- Routing # doesn't actually exist, or routing # doesn't match the bank name on cashier's check (indicates fraudulent check)
- Check has "VOID" written on it
- Check date is more than 90 days old
- Check has been torn or ripped
- Checks with whiteout or anything that has been scratched out and cannot be read
- Missing signature (this is actually pretty common, don't forget to sign your checks)
You have nothing to worry about. Cashiers or Manual Encoders actually type the check amount in to a special machine that creates a MICR (Magnetic Ink Character Recognition) printout, which places some magnetic ink at the bottom of the check, like the following:
As described here, the final section with the 9 followed by three dots in ascending order encode the transaction amount. This value is always manually input/verified by the teller or later at a document processing facility. Note that this is an older example. The format has changed, but the process remains largely unchanged for decades now.
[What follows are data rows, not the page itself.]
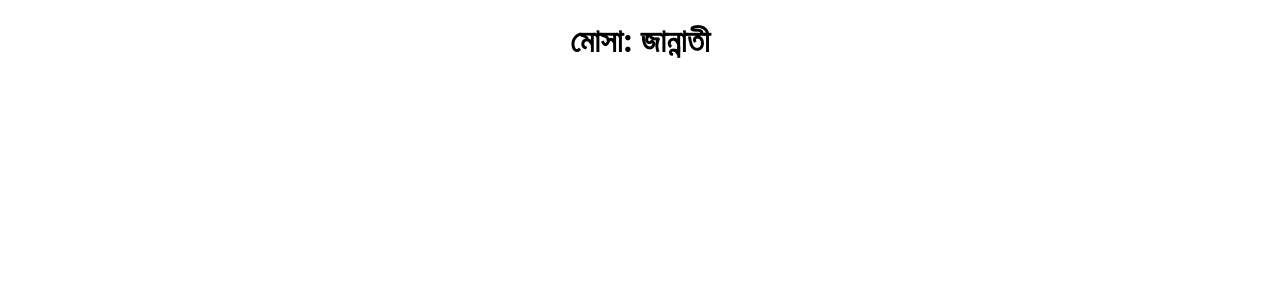
Repository: Devloper-solaiman/University-Of-Dhaka
Page: /
An editor plug-in stored every save of this project. The page is shown before and after the next save, followed by the edit.
The browser window is 1280 px wide. The pictures show the whole page.
The project was rebuilt for these pictures with package versions that can differ from the ones it lists, and the page was loaded fresh each time.

Above is the page before, as saved 2023-02-14 09:18:02.

### src/App.js
import logo from './logo.svg';
import './App.css';

function App() {
  return (
    <div className="App">
      <h1>মোসা: জান্নাতী </h1>
    </div>
  );
}

export default App;

Loaded but not shown: public/index.html (common file); src/index.js (common file); src/index.css (common file); src/reportWebVitals.js (common file); src/App.css (common file)

After the next save:
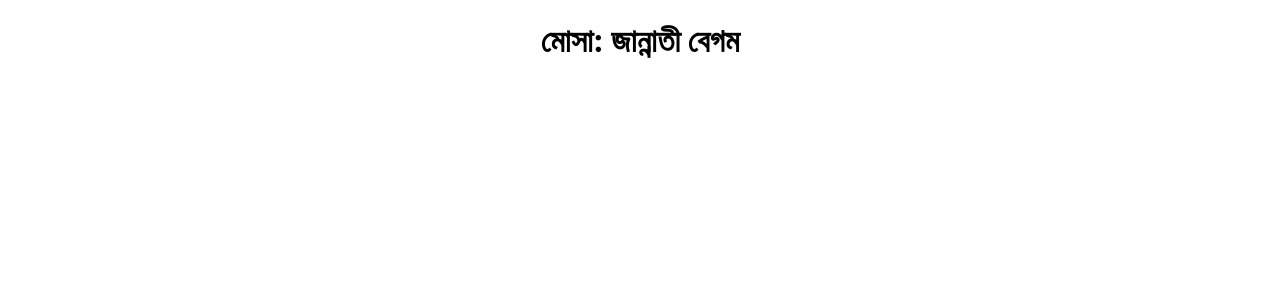
Saved 15 s later.
--- a/src/App.js
+++ b/src/App.js
@@ -4,7 +4,7 @@ import './App.css';
 function App() {
   return (
     <div className="App">
-      <h1>মোসা: জান্নাতী </h1>
+      <h1>মোসা: জান্নাতী বেগম</h1>
     </div>
   );
 }
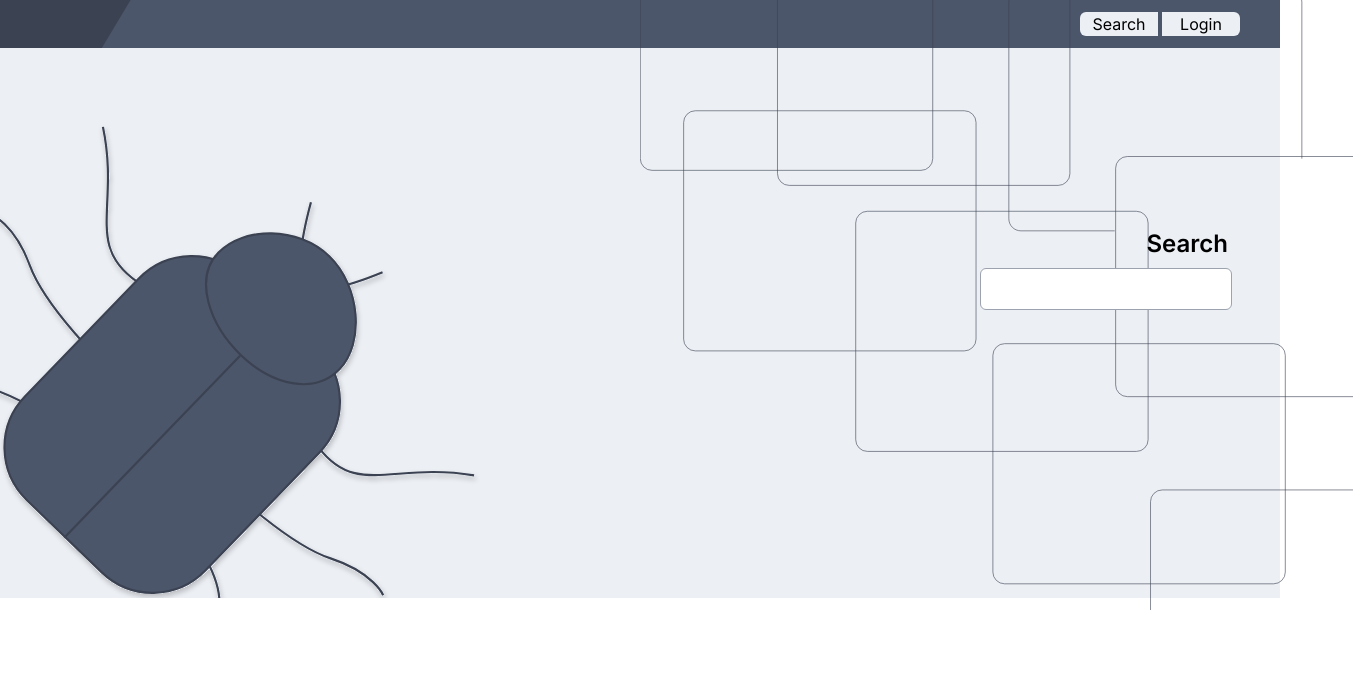
Repository: Qu4ntumGuy/project-bug
Page: /
These files come from the project's save history. The page is drawn as it stood at one moment and after the next save; the edit follows.
The browser window is 1280 px wide. The page is 1353 px wide, so the pictures cover 1353 px, including what lies to the right of the window. The pictures show the whole page.
The project was rebuilt for these pictures with package versions that can differ from the ones it lists, and the page was loaded fresh each time. The framework's server and built-in components were replaced by stand-ins that run in the browser. Also part of the build but not shown: next.config.mjs.

Above is the page before, as saved 2024-02-12 00:06:40.

### src/app/layout.js
import { Inter } from "next/font/google";
import "./globals.css";

const inter = Inter({ subsets: ["latin"] });

export default function RootLayout({ children }) {
  return (
    <html lang="en">
      <head>
        <title>Project-bug</title>
        <meta name="description" content="Description goes here." />
        <link rel="preconnect" href="https://fonts.googleapis.com" />
        <link rel="preconnect" href="https://fonts.gstatic.com" crossorigin />
        <link
          href="https://fonts.googleapis.com/css2?family=Fira+Code:wght@300;400;500;600&display=swap"
          rel="stylesheet"
        />
      </head>
      <body className={inter.className}>{children}</body>
    </html>
  );
}

### src/app/page.js
import Navbar from "@/components/Navbar";
import Image from "next/image";
import bug from "../../public/Bug.svg";
import bgdesign from "../../public/bgDesign.svg";
import bgmain from "../../public/bg-main.svg";

export default function Home() {
  const bgimg = "/Bug.svg";
  return (
    <div className="bg-[#ECEFF4] overflow-hidden ">
      <Navbar />
      <div className="flex justify-between">
        {/* <Image className="" src={bug} alt="bug" />
        <Image className=" top-1 w-[100%]" src={bgdesign} alt="bgdesign" /> */}
        <div className="w-full">
          <Image className="" height={550} src={bug} alt="bug" />
        </div>
        <div className="w-full">
          <Image
            className="absolute -top-10"
            height={650}
            src={bgdesign}
            alt="bgdesign"
          />
        </div>
        <div className="absolute right-0 top-[30%]">
          <form className="flex flex-col justify-end items-end m-3 mr-10">
            <label className="mr-3 text-2xl font-semibold " htmlFor="search">
              Search
            </label>
            <input
              className="p-2 m-2 border border-gray-400 rounded-md"
              type="text"
            />
          </form>
        </div>
      </div>
    </div>
  );
}

### src/app/globals.css
@tailwind base;
@tailwind components;
@tailwind utilities;

/* :root {
  --foreground-rgb: 0, 0, 0;
  --background-start-rgb: 214, 219, 220;
  --background-end-rgb: 255, 255, 255;
} */

/* @media (prefers-color-scheme: dark) {
  :root {
    --foreground-rgb: 255, 255, 255;
    --background-start-rgb: 0, 0, 0;
    --background-end-rgb: 0, 0, 0;
  }
} */

body {
  color: rgb(var(--foreground-rgb));
  background: rgba(255, 255, 255, 1);
  font-family: 'Fira Code', monospace;
}

@font-face {
  font-family: "Fira Code";
  src: url("../../public/font/FiraCode-VariableFont_wght.ttf")
    format("truetype");
}


/* @layer utilities {
  .text-balance {
    text-wrap: balance;
  }
} */

### src/components/Navbar.js
import Image from "next/image";
import reactangle from "../../public/Rectangle 5.svg";

export default function Navbar() {
  return (
    <nav className="h-[10%] w-full bg-[#4C566A] flex justify-end">
      <div className="absolute flex -left-1 -top-1">
        <Image
          src={reactangle}
          alt="reactangle"
          height={52}
          className=" rounded-md"
        />
      </div>
      <div className="flex m-3 w-40 mr-10 justify-between">
        <div className="flex bg-[#ECEFF4] w-full mr-1 rounded-l-md items-center justify-center align-middle">
          <button>Search</button>
        </div>
        <div className="flex bg-[#ECEFF4] w-full rounded-r-md items-center justify-center align-middle">
          <button>Login</button>
        </div>
      </div>
    </nav>
  );
}

Loaded but not shown: tailwind.config.js (common file)

After the next save:
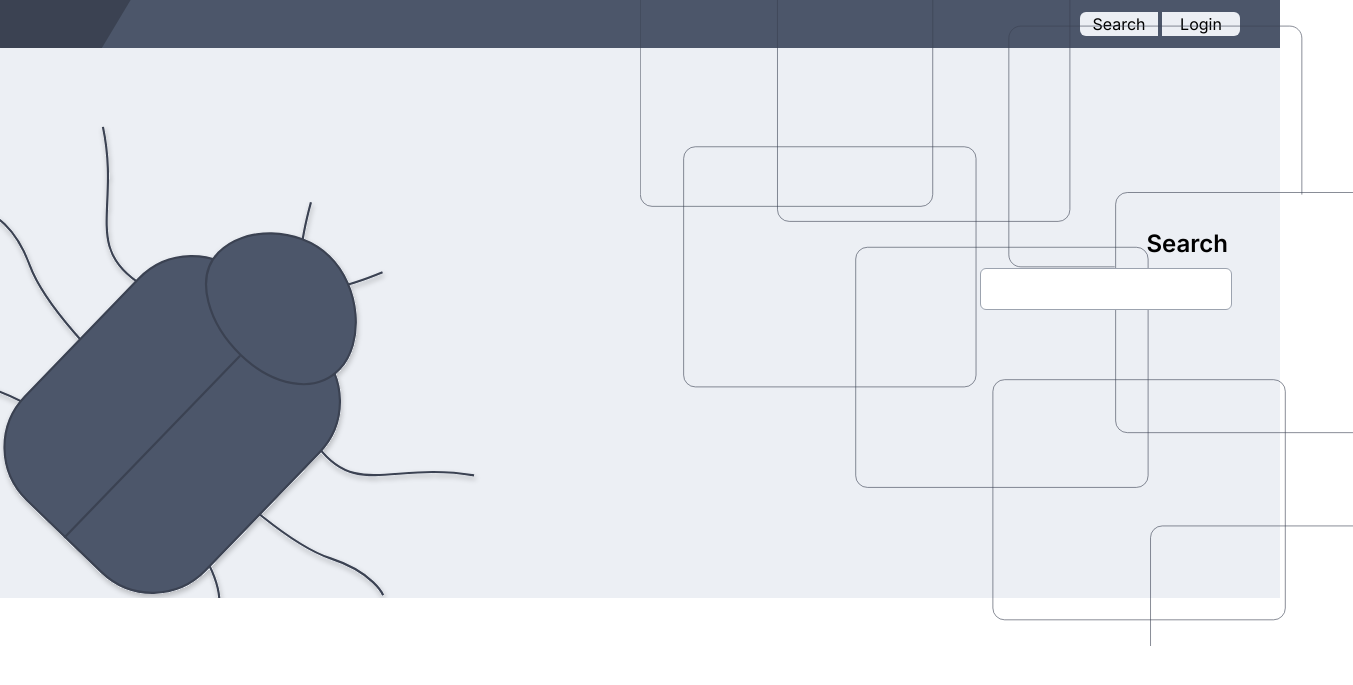
Saved 19 s later.
--- a/src/app/page.js
+++ b/src/app/page.js
@@ -17,7 +17,7 @@ export default function Home() {
         </div>
         <div className="w-full">
           <Image
-            className="absolute -top-10"
+            className="absolute -top-1"
             height={650}
             src={bgdesign}
             alt="bgdesign"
The document processing facility then runs these through a Magnetic Eye Reader to process the documents. The best part about this setup is that it only reads the magnetic ink, so even a normal marking of any type of color (e.g. a stray stroke of red ink) won't affect the reader.
Because of the manual steps involved, there is exactly a 0% chance that it will be mistakenly read as either a 5, 8, or anything else. That part of the check isn't read by a machine at all in most cases. For digital deposits, the system is generally smart enough to ignore OCR invalid characters without a problem, and the images from those checks are still checked by a human anyways. After all, accidentally changing $500.00 to 5500.00 would be a major hassle for everyone involved.
I was actually employed as a manual encoder in the very late 1990's, and my job was to use a Document Encoding machine to manually type in the numbers. In this case, the checks are also automatically verified against the teller's deposit slips, and if they do not match, the encoder will have to figure out where the discrepancy is and fix the document that is incorrect. It would take at least two separate humans making the same mistake in order for a stray $ to cause a problem.
You can read more about MICR if you're interested in learning more about how it works specifically.